High school life has been upended by the pandemic, and the SATs have been no exception. The College Board, which administers the test, canceled spring exam dates. Many test centers have remained closed this fall because of concerns about the spread of coronavirus, and the ones that are open apply strict social-distancing rules for the students who managed to score a seat. Hoping to fully understand the experience for an article I was writing, I signed up to join them.
I took the SAT nearly a decade ago, and my study regimen was taxing: endless practice questions, hundreds of vocabulary flashcards. (I even researched the optimal mid-test snack — peanut M&Ms, with their protein filling and sugary exterior.) This time, my preparation for the test looked different. Instead of reviewing grammar rules, I studied the history of the exam by reading the journalist Nicholas Lemann’s excellent book “The Big Test.”
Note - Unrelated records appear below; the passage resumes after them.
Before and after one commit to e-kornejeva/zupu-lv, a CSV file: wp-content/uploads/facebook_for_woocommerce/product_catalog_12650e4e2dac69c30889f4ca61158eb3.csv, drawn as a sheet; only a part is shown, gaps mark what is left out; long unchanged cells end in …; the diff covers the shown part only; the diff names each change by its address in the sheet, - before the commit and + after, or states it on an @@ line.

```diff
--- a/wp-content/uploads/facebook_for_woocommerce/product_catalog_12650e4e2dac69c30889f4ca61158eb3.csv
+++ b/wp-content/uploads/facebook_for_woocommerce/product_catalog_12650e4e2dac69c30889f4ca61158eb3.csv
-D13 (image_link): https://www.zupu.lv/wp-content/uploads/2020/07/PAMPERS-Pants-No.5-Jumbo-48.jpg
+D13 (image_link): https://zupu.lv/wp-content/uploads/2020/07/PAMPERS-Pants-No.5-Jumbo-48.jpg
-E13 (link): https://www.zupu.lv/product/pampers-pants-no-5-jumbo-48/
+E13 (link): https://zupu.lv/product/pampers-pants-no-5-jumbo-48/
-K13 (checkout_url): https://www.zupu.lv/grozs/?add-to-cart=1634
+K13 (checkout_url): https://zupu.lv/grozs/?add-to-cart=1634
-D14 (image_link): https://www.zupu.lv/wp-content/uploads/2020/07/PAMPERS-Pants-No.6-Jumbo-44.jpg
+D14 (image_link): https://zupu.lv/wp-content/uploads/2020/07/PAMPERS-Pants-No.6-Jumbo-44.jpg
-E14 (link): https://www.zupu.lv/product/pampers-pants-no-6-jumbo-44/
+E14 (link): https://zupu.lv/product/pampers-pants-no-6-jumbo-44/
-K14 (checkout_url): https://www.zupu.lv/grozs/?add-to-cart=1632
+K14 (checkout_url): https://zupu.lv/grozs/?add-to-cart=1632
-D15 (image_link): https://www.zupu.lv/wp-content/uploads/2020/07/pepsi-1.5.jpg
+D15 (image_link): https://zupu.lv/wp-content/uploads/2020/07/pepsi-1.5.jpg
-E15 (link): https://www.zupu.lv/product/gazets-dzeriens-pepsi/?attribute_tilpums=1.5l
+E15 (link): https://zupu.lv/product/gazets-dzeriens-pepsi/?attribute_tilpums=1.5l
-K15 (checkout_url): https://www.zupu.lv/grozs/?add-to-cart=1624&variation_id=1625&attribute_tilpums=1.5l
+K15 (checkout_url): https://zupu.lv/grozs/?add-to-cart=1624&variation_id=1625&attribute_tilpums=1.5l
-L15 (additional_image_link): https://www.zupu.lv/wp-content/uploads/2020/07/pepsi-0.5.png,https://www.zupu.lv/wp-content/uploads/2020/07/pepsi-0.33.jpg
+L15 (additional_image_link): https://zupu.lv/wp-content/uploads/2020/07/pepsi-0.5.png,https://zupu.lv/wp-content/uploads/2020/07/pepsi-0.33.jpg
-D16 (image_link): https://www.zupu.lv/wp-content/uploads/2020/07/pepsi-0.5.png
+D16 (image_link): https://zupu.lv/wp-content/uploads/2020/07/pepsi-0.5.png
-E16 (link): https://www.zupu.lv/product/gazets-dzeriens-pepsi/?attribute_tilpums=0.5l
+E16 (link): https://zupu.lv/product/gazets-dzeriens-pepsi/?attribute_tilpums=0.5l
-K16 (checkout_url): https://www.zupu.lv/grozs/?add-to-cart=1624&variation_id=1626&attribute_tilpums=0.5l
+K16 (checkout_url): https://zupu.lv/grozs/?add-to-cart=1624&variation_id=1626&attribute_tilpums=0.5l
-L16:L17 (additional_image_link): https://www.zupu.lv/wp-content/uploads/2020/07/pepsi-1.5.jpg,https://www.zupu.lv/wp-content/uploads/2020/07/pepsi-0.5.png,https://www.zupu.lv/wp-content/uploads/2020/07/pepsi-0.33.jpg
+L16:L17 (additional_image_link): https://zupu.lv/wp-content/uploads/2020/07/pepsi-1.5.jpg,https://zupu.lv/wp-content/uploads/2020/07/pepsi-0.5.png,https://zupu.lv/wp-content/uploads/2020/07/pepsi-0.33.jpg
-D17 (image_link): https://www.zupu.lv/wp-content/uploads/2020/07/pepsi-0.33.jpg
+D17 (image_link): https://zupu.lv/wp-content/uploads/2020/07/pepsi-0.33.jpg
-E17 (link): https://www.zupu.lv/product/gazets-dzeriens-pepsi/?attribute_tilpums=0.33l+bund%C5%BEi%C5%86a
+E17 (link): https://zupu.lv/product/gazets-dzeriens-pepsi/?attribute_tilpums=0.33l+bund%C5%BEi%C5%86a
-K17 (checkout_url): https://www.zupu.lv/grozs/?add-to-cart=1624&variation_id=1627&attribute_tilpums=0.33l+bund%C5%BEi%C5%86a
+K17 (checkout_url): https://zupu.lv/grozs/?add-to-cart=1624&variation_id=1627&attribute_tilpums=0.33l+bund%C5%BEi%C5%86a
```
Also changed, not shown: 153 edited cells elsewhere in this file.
While researching, I also learned of changes the College Board has made since I took the exam. The test now focuses less on the esoteric information that tended to demand tutoring. No more clunky, spelling-bee-worthy vocabulary words: “recondite,” “grandiloquent.” The emphasis is instead on the material covered in a high school curriculum. When I found out, I gave a sigh of relief. Maybe I’d be OK after all.
Still, when my alarm went off at 5:15 a.m. this past Saturday, I felt the prick of pre-assessment jitters in my stomach. I had registered to take the exam in Sleepy Hollow, N.Y., some 35 miles north of my Brooklyn home, because the site still had vacancies — I signed up on the last possible day to avoid taking a spot from a student who wanted it.
Sleepy Hollow High happened to be an idyllic setting for the test — a red brick building surrounded by a sprawling green lawn and trees turning apricot, like the setting of a teen Netflix drama. “Home of the Horsemen,” read the sign that greeted me. (I hoped my own horror story wouldn’t be as haunting as the Washington Irving tale that gave the town its fame.)
As I lined up with hundreds of high schoolers, I worried that I might look out of place. But the registrar assuaged my concerns: “Wow, your senior portrait is lovely!” she told me, pointing to the headshot on my ticket.
The efforts required to administer the SAT in a pandemic are extensive. We wore our masks the whole time, applied hand sanitizer feverishly and did our best to keep six feet away from one another in the hallways. Above a row of red lockers, I caught sight of a sign that read: “Determine that the thing shall be done, and then we shall find the way.” The quote was attributed to Abraham Lincoln, but it certainly applied to the College Board, as well as the students.
When I sat to begin the test, I realized my skills were rusty. I was fortunate to have the advice of the students I interviewed ringing in my head. “If you run out of time, pick one letter and bubble the rest,” one of them had told me, referring to the practice of picking the same answer in the multiple choice repeatedly to boost your odds of accuracy.
Roughly halfway through the puzzles in a 55-minute math section, I applied this tip. The stakes felt low, fortunately. (The only possible loss is my dignity when scores come out in early October and, um, mine will remain off the record.)
The stakes are also lower for most this year, because many colleges are not requiring SAT scores. I wondered why thousands of students were voluntarily undertaking the stress of the test. Some told me their parents insisted they sign up; others suspected a score might still help their admissions prospects.
Experts I spoke with also pointed out that taking the SAT has become a rite of passage, as essential to the high school experience as prom. Nobody likes it, but everyone endures it. It’s like a nationwide team bonding exercise — and in spite of themselves, teenagers don’t want to miss out.
After the test, we poured out of classrooms and into the parking lot. I turned to a fellow test-taker to ask how he felt. “There’s this concept in psychology called learned helplessness,” said Nikola Kasarskis, 17, from nearby Hastings-on-Hudson, N.Y. “Unless we are trained for a particular crisis, we roll over and let it hit us. When I woke up this morning, that’s how I felt.”
I grinned, and thought: Same.